For the second year running the Vineyard & Winery Show took place at the Kent Showground, Detling. Attended by all aspects of the industry the event on the 23 November 2022 built on the success of the inaugural event writes Rebecca Farmer, Vineyard editor.
The free to attend event attracted almost 2,000 visitors, a significant increase on the attendees from the first event held in 2021 and even the torrential rain could not dampen the atmosphere for those inside the exhibition halls. Everyone commented on the marvellous energy and buzz that was felt throughout the show and it was great to see the industry get together. Everywhere you looked people were happily chatting to customers, friends and those they had not seen for some time.
Thanks to sponsors Rankin Bros every visitor was greeted with a cork and cotton gift bag containing their beautifully branded complimentary tasting glass that was sponsored and supplied by Urban Bar along with their visitor show guide that outlined all that there was to see during the day. The event included a packed seminar programme, over 100 exhibitor stands to visit as well as a structured wine tasting of six wines hosted by globally recognised wine writer Matthew Jukes. The event showcased some of the latest innovations for both vineyards and wineries and truly targeted the whole industry literally under one roof. The tasting hub, promoting over 100 wines from producers across England and Wales was once again a prominent feature of the show.
The welcome speech given by Simon Thorpe WineGB CEO was slightly delayed due to significant traffic issues but it was not long before a packed crowd gathered for the welcome breakfast. This was to be the start of things to come as it remained difficult to get a seat in the seminar marquee for most of the day. Indeed, during the first seminar of the afternoon, chaired by Matt Strugnell, titled the great British Varietal debate it was even difficult to achieve standing room close enough to hear the proceedings.
The hour long structured tasting from Matthew Jukes was enjoyed by all those who had been able to secure a ticket to the sold out event. The money from the ticket price raising some £2,000 for Matthew’s chosen Charity The Drinks Trust. All the wines were superb but it was heartening to see so many appreciate the red wine of Halfpenny Green.
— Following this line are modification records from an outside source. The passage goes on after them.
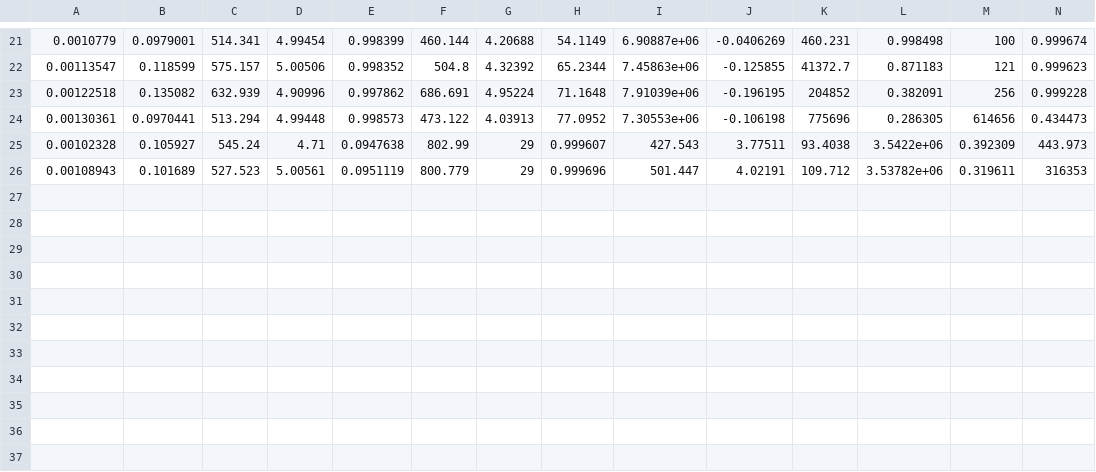
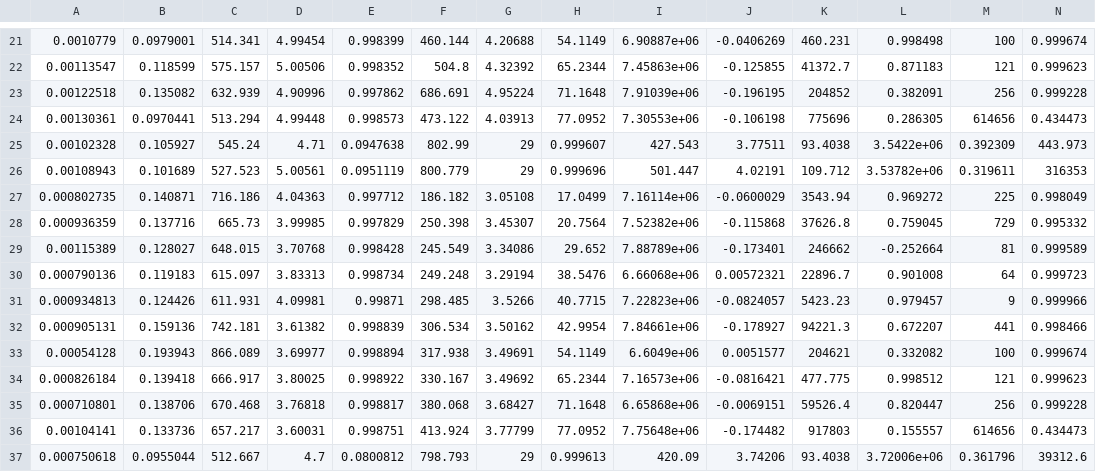
Before and after one commit to jameshay218/epidemics, a CSV file: Code/MultiFinal/candidatemodels/graphs1/results.csv, drawn as a sheet; only a part is shown, gaps mark what is left out; rows hold the shown columns only; the diff names each change by its address in the sheet, - before the commit and + after, or states it on an @@ line.

```diff
--- a/Code/MultiFinal/candidatemodels/graphs1/results.csv
+++ b/Code/MultiFinal/candidatemodels/graphs1/results.csv
+row 27: 0.000802735 | 0.140871 | 716.186 | 4.04363 | 0.997712 | 186.182 | 3.05108 | 17.0499 | 7.16114e+06 | -0.0600029 | 3543.94 | 0.969272 | 225 | 0.998049
+row 28: 0.000936359 | 0.137716 | 665.73 | 3.99985 | 0.997829 | 250.398 | 3.45307 | 20.7564 | 7.52382e+06 | -0.115868 | 37626.8 | 0.759045 | 729 | 0.995332
+row 29: 0.00115389 | 0.128027 | 648.015 | 3.70768 | 0.998428 | 245.549 | 3.34086 | 29.652 | 7.88789e+06 | -0.173401 | 246662 | -0.252664 | 81 | 0.999589
+row 30: 0.000790136 | 0.119183 | 615.097 | 3.83313 | 0.998734 | 249.248 | 3.29194 | 38.5476 | 6.66068e+06 | 0.00572321 | 22896.7 | 0.901008 | 64 | 0.999723
+row 31: 0.000934813 | 0.124426 | 611.931 | 4.09981 | 0.99871 | 298.485 | 3.5266 | 40.7715 | 7.22823e+06 | -0.0824057 | 5423.23 | 0.979457 | 9 | 0.999966
+row 32: 0.000905131 | 0.159136 | 742.181 | 3.61382 | 0.998839 | 306.534 | 3.50162 | 42.9954 | 7.84661e+06 | -0.178927 | 94221.3 | 0.672207 | 441 | 0.998466
+row 33: 0.00054128 | 0.193943 | 866.089 | 3.69977 | 0.998894 | 317.938 | 3.49691 | 54.1149 | 6.6049e+06 | 0.0051577 | 204621 | 0.332082 | 100 | 0.999674
+row 34: 0.000826184 | 0.139418 | 666.917 | 3.80025 | 0.998922 | 330.167 | 3.49692 | 65.2344 | 7.16573e+06 | -0.0816421 | 477.775 | 0.998512 | 121 | 0.999623
+row 35: 0.000710801 | 0.138706 | 670.468 | 3.76818 | 0.998817 | 380.068 | 3.68427 | 71.1648 | 6.65868e+06 | -0.0069151 | 59526.4 | 0.820447 | 256 | 0.999228
+row 36: 0.00104141 | 0.133736 | 657.217 | 3.60031 | 0.998751 | 413.924 | 3.77799 | 77.0952 | 7.75648e+06 | -0.174482 | 917803 | 0.155557 | 614656 | 0.434473
+row 37: 0.000750618 | 0.0955044 | 512.667 | 4.7 | 0.0800812 | 798.793 | 29 | 0.999613 | 420.09 | 3.74206 | 93.4038 | 3.72006e+06 | 0.361796 | 39312.6
```
Also changed, not shown: 11 other files.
There was audible approval as Matthew talked through the Penny Red and in a poll it was almost universally enjoyed; high praise from a discerning audience.
The wines for the tasting included:
- 2021 Penny Red, Halfpenny Green Wine Estate
- 2021 Vagabond Rosé, Yew Tree Vineyard
- 21 Kin, Kinsbrook
Alongside this selection of still wines were three very special sparkling wines:
- 2018 Blanc de Noirs, Gusbourne
- 2015 Cuvée Boz, Blanc de Blancs, Sugrue South Downs
- 2014 Blancs de Noirs, Wiston.
A word from our President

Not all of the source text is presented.